According to a study report released by Citigroup (C) on Thursday, decentralized cryptocurrency exchanges (DEXs) have developed more quickly than centralized exchanges (CEXs) during the previous two years. Users leaving centralized systems to escape their more rigorous know-your-customer protocols is expected to increase the divide.
Instead of the conventional method of serving as a financial intermediary between buyers and sellers, DEXs are blockchain-based apps that organize massive trading of digital assets between numerous users using automated algorithms.
Based on the report, DEXs provide token holders with distributed income in the form of dividends and the option of self-custody funds. Citi stated that these exchanges have relatively lower fees when compared to top-tier companies in the game– after the trading rewards are taken into account.
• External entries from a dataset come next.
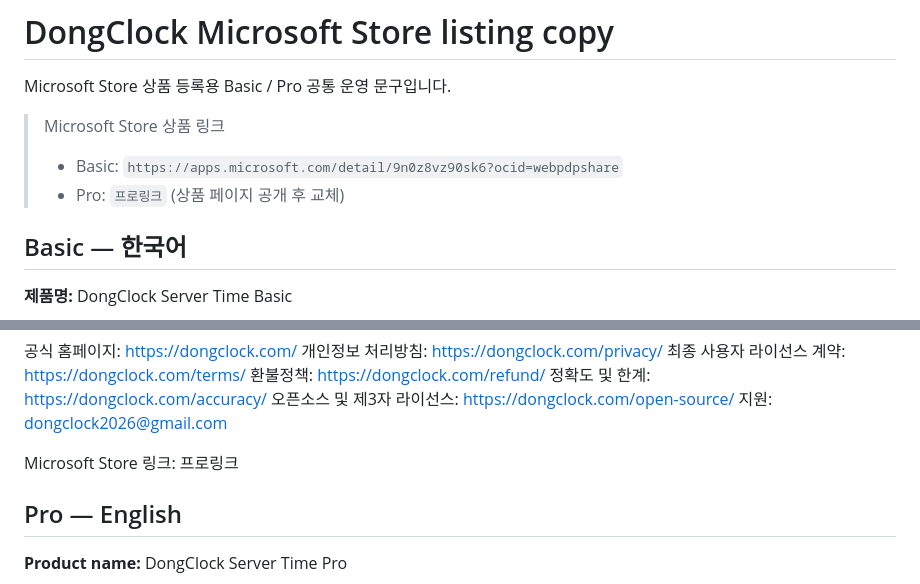
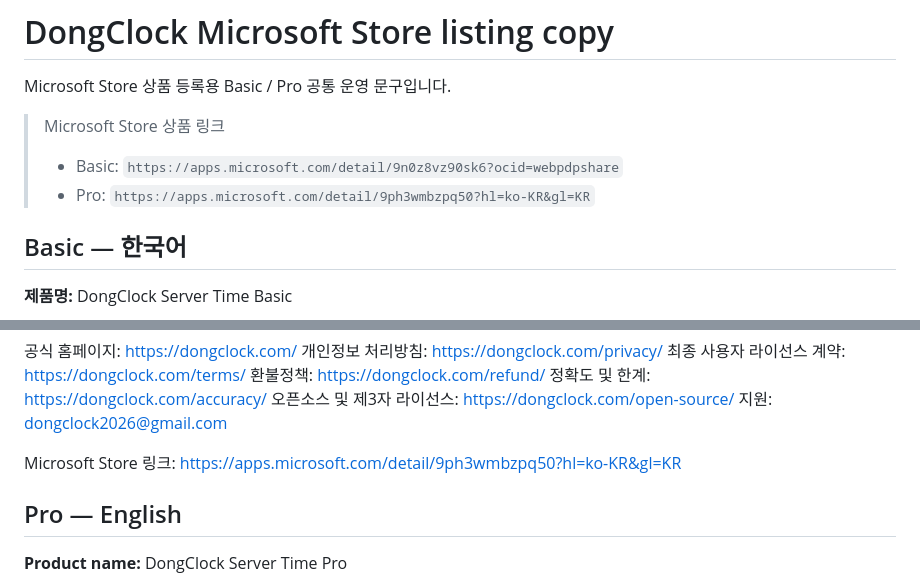
Before and after one commit to ehdgk0214/dongclock, a Markdown page: MICROSOFT-STORE-LISTING-COPY.md, 2 parts joined by grey strips. Rendered like a GitHub page.

Commit message:
docs: record live Pro Microsoft Store URL

```diff
--- a/MICROSOFT-STORE-LISTING-COPY.md
+++ b/MICROSOFT-STORE-LISTING-COPY.md
@@ -5,7 +5,7 @@ Microsoft Store 상품 등록용 Basic / Pro 공통 운영 문구입니다.
 > Microsoft Store 상품 링크
 >
 > - Basic: `https://apps.microsoft.com/detail/9n0z8vz90sk6?ocid=webpdpshare`
-> - Pro: `프로링크` (상품 페이지 공개 후 교체)
+> - Pro: `https://apps.microsoft.com/detail/9ph3wmbzpq50?hl=ko-KR&gl=KR`
 
 ## Basic — 한국어
 
@@ -78,7 +78,7 @@ DongClock Server Time Pro는 Windows 10 / 11 x64용 HTTP 서버시간 측정 도
 오픈소스 및 제3자 라이선스: https://dongclock.com/open-source/
 지원: dongclock2026@gmail.com
 
-Microsoft Store 링크: 프로링크
+Microsoft Store 링크: https://apps.microsoft.com/detail/9ph3wmbzpq50?hl=ko-KR&gl=KR
 
 ## Pro — English
 
```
An increase in regulation, according to the document, could be one-factor influencing DEX volumes in the near future. Users may start switching from “KYC-heavy CEXs”—that is, exchanges that need extensive “know-your-customer” procedures—to DEXs as crypto legislation expands and includes more stringent reporting requirements.
The bank also says that DEXs are much safer than CEXs in terms of custody of funds— referring to the collapse of Celsius and Voyager Digital. The regulatory environment is anticipated to worsen, and more consumers are probably going to transfer from centralised exchanges to decentralised ones, the note continued.
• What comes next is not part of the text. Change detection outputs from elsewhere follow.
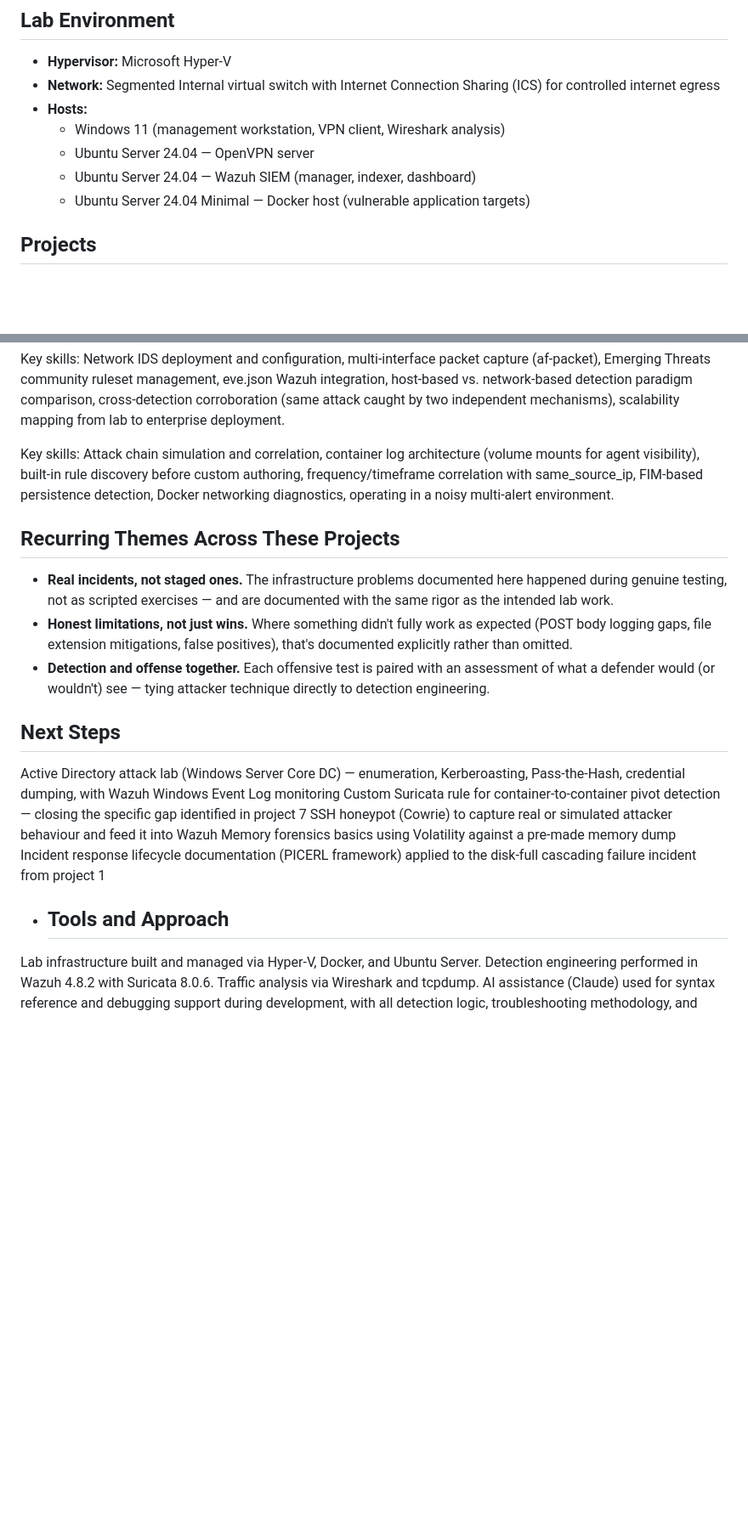
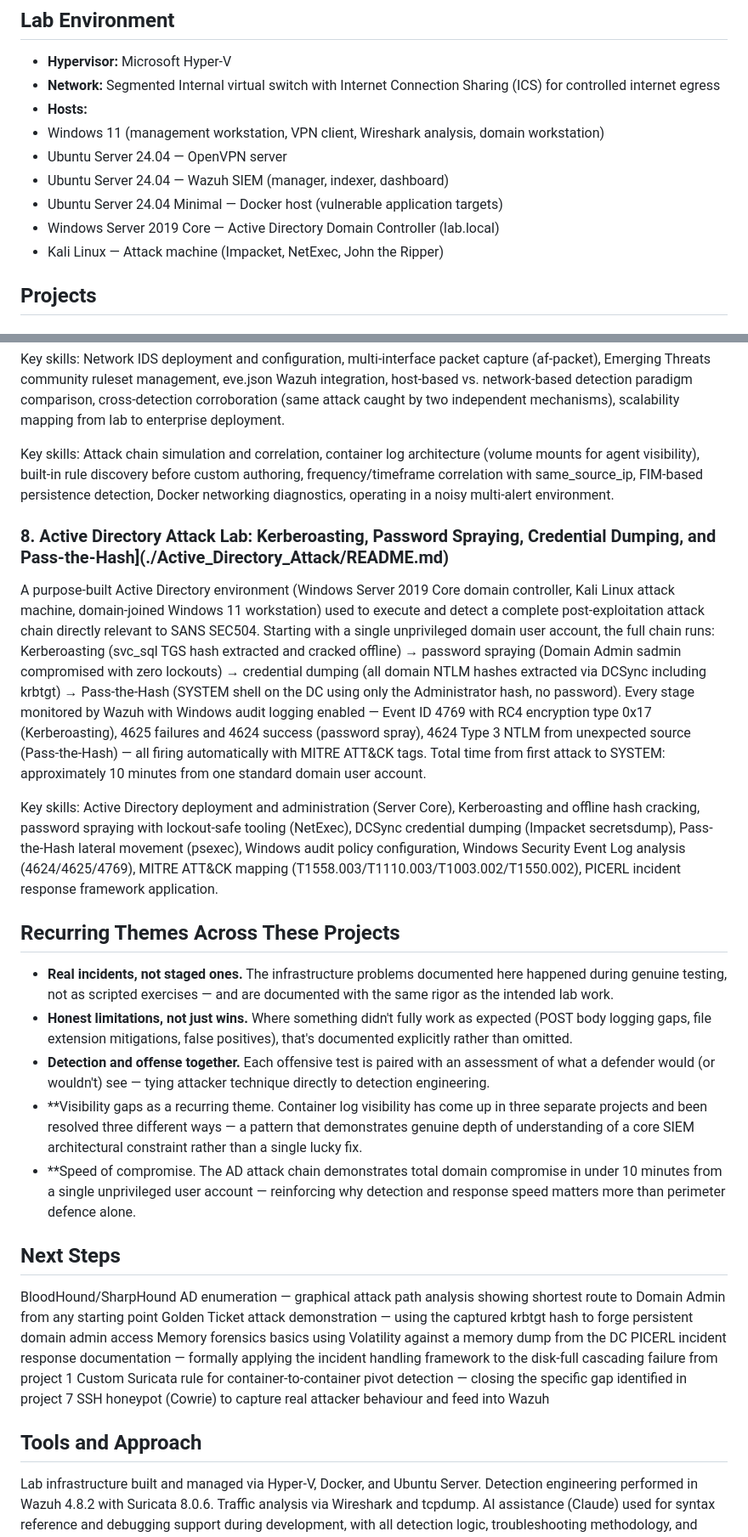
Before and after one commit to CyberOwl555/Cyber_Portfolio, a Markdown page: README.md, 2 parts joined by grey strips. Shown at 85% size. Drawn GitHub-style; blank space fills up the shorter version.

```diff
--- a/README.md
+++ b/README.md
@@ -11,10 +11,12 @@ Currently working in a NOC with responsibility for enterprise patch management (
 - **Hypervisor:** Microsoft Hyper-V
 - **Network:** Segmented Internal virtual switch with Internet Connection Sharing (ICS) for controlled internet egress
 - **Hosts:**
-  - Windows 11 (management workstation, VPN client, Wireshark analysis)
-  - Ubuntu Server 24.04 — OpenVPN server
-  - Ubuntu Server 24.04 — Wazuh SIEM (manager, indexer, dashboard)
-  - Ubuntu Server 24.04 Minimal — Docker host (vulnerable application targets)
+- Windows 11 (management workstation, VPN client, Wireshark analysis, domain workstation)
+- Ubuntu Server 24.04 — OpenVPN server
+- Ubuntu Server 24.04 — Wazuh SIEM (manager, indexer, dashboard)
+- Ubuntu Server 24.04 Minimal — Docker host (vulnerable application targets)
+- Windows Server 2019 Core — Active Directory Domain Controller (lab.local)
+- Kali Linux — Attack machine (Impacket, NetExec, John the Ripper)
 
 ## Projects
 
@@ -58,21 +60,30 @@ Key skills: Network IDS deployment and configuration, multi-interface packet cap
 
 Key skills: Attack chain simulation and correlation, container log architecture (volume mounts for agent visibility), built-in rule discovery before custom authoring, frequency/timeframe correlation with same_source_ip, FIM-based persistence detection, Docker networking diagnostics, operating in a noisy multi-alert environment.
 
+### 8. Active Directory Attack Lab: Kerberoasting, Password Spraying, Credential Dumping, and Pass-the-Hash](./Active_Directory_Attack/README.md)
+
+A purpose-built Active Directory environment (Windows Server 2019 Core domain controller, Kali Linux attack machine, domain-joined Windows 11 workstation) used to execute and detect a complete post-exploitation attack chain directly relevant to SANS SEC504. Starting with a single unprivileged domain user account, the full chain runs: Kerberoasting (svc_sql TGS hash extracted and cracked offline) → password spraying (Domain Admin sadmin compromised with zero lockouts) → credential dumping (all domain NTLM hashes extracted via DCSync including krbtgt) → Pass-the-Hash (SYSTEM shell on the DC using only the Administrator hash, no password). Every stage monitored by Wazuh with Windows audit logging enabled — Event ID 4769 with RC4 encryption type 0x17 (Kerberoasting), 4625 failures and 4624 success (password spray), 4624 Type 3 NTLM from unexpected source (Pass-the-Hash) — all firing automatically with MITRE ATT&CK tags. Total time from first attack to SYSTEM: approximately 10 minutes from one standard domain user account.
+
+Key skills: Active Directory deployment and administration (Server Core), Kerberoasting and offline hash cracking, password spraying with lockout-safe tooling (NetExec), DCSync credential dumping (Impacket secretsdump), Pass-the-Hash lateral movement (psexec), Windows audit policy configuration, Windows Security Event Log analysis (4624/4625/4769), MITRE ATT&CK mapping (T1558.003/T1110.003/T1003.002/T1550.002), PICERL incident response framework application.
+
 ## Recurring Themes Across These Projects
 
 - **Real incidents, not staged ones.** The infrastructure problems documented here happened during genuine testing, not as scripted exercises — and are documented with the same rigor as the intended lab work.
 - **Honest limitations, not just wins.** Where something didn't fully work as expected (POST body logging gaps, file extension mitigations, false positives), that's documented explicitly rather than omitted.
 - **Detection and offense together.** Each offensive test is paired with an assessment of what a defender would (or wouldn't) see — tying attacker technique directly to detection engineering.
+- **Visibility gaps as a recurring theme. Container log visibility has come up in three separate projects and been resolved three different ways — a pattern that demonstrates genuine depth of understanding of a core SIEM      architectural constraint rather than a single lucky fix.
+- **Speed of compromise. The AD attack chain demonstrates total domain compromise in under 10 minutes from a single unprivileged user account — reinforcing why detection and response speed matters more than perimeter          defence alone.
 
 ## Next Steps
 
-Active Directory attack lab (Windows Server Core DC) — enumeration, Kerberoasting, Pass-the-Hash, credential dumping, with Wazuh Windows Event Log monitoring
+BloodHound/SharpHound AD enumeration — graphical attack path analysis showing shortest route to Domain Admin from any starting point
+Golden Ticket attack demonstration — using the captured krbtgt hash to forge persistent domain admin access
+Memory forensics basics using Volatility against a memory dump from the DC
+PICERL incident response documentation — formally applying the incident handling framework to the disk-full cascading failure from project 1
 Custom Suricata rule for container-to-container pivot detection — closing the specific gap identified in project 7
-SSH honeypot (Cowrie) to capture real or simulated attacker behaviour and feed it into Wazuh
-Memory forensics basics using Volatility against a pre-made memory dump
-Incident response lifecycle documentation (PICERL framework) applied to the disk-full cascading failure incident from project 1
+SSH honeypot (Cowrie) to capture real attacker behaviour and feed into Wazuh
 
-- ## Tools and Approach
+ ## Tools and Approach
 Lab infrastructure built and managed via Hyper-V, Docker, and Ubuntu Server.
 Detection engineering performed in Wazuh 4.8.2 with Suricata 8.0.6.
 Traffic analysis via Wireshark and tcpdump. AI assistance (Claude) used
```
Citi claims that DEXs account for 18.2% of spot trading activity, stating that volumes have remained relatively stable at around $50 billion per month and generated $3.6 billion in total income in the previous year. If a recent governance proposal is approved, Uniswap, which now controls 70% of all DEX volume, might transfer up to $250 million to token holders.